• _What you should do_: What is needed is an exact copy of all the records below.

• _Extracted entries_:

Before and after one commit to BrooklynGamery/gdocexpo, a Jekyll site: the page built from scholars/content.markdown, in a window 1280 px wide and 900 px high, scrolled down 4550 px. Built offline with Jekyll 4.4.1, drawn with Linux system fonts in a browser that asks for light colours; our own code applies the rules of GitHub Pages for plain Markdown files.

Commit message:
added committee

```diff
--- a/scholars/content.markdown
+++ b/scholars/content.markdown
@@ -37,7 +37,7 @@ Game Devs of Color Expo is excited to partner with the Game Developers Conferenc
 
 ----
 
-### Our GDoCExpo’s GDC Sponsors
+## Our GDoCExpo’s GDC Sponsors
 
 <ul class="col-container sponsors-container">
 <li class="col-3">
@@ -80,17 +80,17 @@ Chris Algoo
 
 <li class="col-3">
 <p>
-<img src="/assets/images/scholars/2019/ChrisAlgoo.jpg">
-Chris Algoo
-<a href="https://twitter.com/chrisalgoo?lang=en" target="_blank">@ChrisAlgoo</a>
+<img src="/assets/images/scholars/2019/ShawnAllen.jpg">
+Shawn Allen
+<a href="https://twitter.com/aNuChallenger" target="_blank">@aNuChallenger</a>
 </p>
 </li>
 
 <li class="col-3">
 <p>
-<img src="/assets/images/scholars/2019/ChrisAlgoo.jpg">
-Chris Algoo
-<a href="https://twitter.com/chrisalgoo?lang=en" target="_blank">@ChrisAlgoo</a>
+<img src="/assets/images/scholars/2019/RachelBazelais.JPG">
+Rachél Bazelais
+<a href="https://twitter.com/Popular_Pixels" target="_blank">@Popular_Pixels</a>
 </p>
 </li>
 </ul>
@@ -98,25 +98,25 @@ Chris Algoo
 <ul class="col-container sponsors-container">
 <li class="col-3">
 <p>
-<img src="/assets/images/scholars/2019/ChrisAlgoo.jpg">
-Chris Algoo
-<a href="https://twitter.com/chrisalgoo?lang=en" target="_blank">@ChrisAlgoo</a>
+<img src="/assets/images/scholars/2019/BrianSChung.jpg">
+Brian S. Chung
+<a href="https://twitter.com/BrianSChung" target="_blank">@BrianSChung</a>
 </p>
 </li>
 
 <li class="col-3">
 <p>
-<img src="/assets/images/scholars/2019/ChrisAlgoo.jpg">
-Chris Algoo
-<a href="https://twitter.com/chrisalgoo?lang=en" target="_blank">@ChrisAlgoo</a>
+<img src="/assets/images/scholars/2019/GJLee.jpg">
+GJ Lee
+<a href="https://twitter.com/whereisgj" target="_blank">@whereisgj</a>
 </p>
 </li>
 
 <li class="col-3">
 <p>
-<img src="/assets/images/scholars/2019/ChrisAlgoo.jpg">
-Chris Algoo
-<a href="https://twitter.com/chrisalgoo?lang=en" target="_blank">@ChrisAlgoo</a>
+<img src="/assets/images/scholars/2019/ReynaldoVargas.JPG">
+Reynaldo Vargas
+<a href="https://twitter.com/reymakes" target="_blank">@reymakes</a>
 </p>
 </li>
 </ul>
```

• _Completed task_:
Before and after one commit to BrooklynGamery/gdocexpo, a Jekyll site: the page built from scholars/content.markdown, in a window 1280 px wide and 900 px high, scrolled down 4550 px. Built offline with Jekyll 4.4.1, drawn with Linux system fonts in a browser that asks for light colours; our own code applies the rules of GitHub Pages for plain Markdown files.

Commit message:
added committee

```diff
--- a/scholars/content.markdown
+++ b/scholars/content.markdown
@@ -37,7 +37,7 @@ Game Devs of Color Expo is excited to partner with the Game Developers Conferenc
 
 ----
 
-### Our GDoCExpo’s GDC Sponsors
+## Our GDoCExpo’s GDC Sponsors
 
 <ul class="col-container sponsors-container">
 <li class="col-3">
@@ -80,17 +80,17 @@ Chris Algoo
 
 <li class="col-3">
 <p>
-<img src="/assets/images/scholars/2019/ChrisAlgoo.jpg">
-Chris Algoo
-<a href="https://twitter.com/chrisalgoo?lang=en" target="_blank">@ChrisAlgoo</a>
+<img src="/assets/images/scholars/2019/ShawnAllen.jpg">
+Shawn Allen
+<a href="https://twitter.com/aNuChallenger" target="_blank">@aNuChallenger</a>
 </p>
 </li>
 
 <li class="col-3">
 <p>
-<img src="/assets/images/scholars/2019/ChrisAlgoo.jpg">
-Chris Algoo
-<a href="https://twitter.com/chrisalgoo?lang=en" target="_blank">@ChrisAlgoo</a>
+<img src="/assets/images/scholars/2019/RachelBazelais.JPG">
+Rachél Bazelais
+<a href="https://twitter.com/Popular_Pixels" target="_blank">@Popular_Pixels</a>
 </p>
 </li>
 </ul>
@@ -98,25 +98,25 @@ Chris Algoo
 <ul class="col-container sponsors-container">
 <li class="col-3">
 <p>
-<img src="/assets/images/scholars/2019/ChrisAlgoo.jpg">
-Chris Algoo
-<a href="https://twitter.com/chrisalgoo?lang=en" target="_blank">@ChrisAlgoo</a>
+<img src="/assets/images/scholars/2019/BrianSChung.jpg">
+Brian S. Chung
+<a href="https://twitter.com/BrianSChung" target="_blank">@BrianSChung</a>
 </p>
 </li>
 
 <li class="col-3">
 <p>
-<img src="/assets/images/scholars/2019/ChrisAlgoo.jpg">
-Chris Algoo
-<a href="https://twitter.com/chrisalgoo?lang=en" target="_blank">@ChrisAlgoo</a>
+<img src="/assets/images/scholars/2019/GJLee.jpg">
+GJ Lee
+<a href="https://twitter.com/whereisgj" target="_blank">@whereisgj</a>
 </p>
 </li>
 
 <li class="col-3">
 <p>
-<img src="/assets/images/scholars/2019/ChrisAlgoo.jpg">
-Chris Algoo
-<a href="https://twitter.com/chrisalgoo?lang=en" target="_blank">@ChrisAlgoo</a>
+<img src="/assets/images/scholars/2019/ReynaldoVargas.JPG">
+Reynaldo Vargas
+<a href="https://twitter.com/reymakes" target="_blank">@reymakes</a>
 </p>
 </li>
 </ul>
```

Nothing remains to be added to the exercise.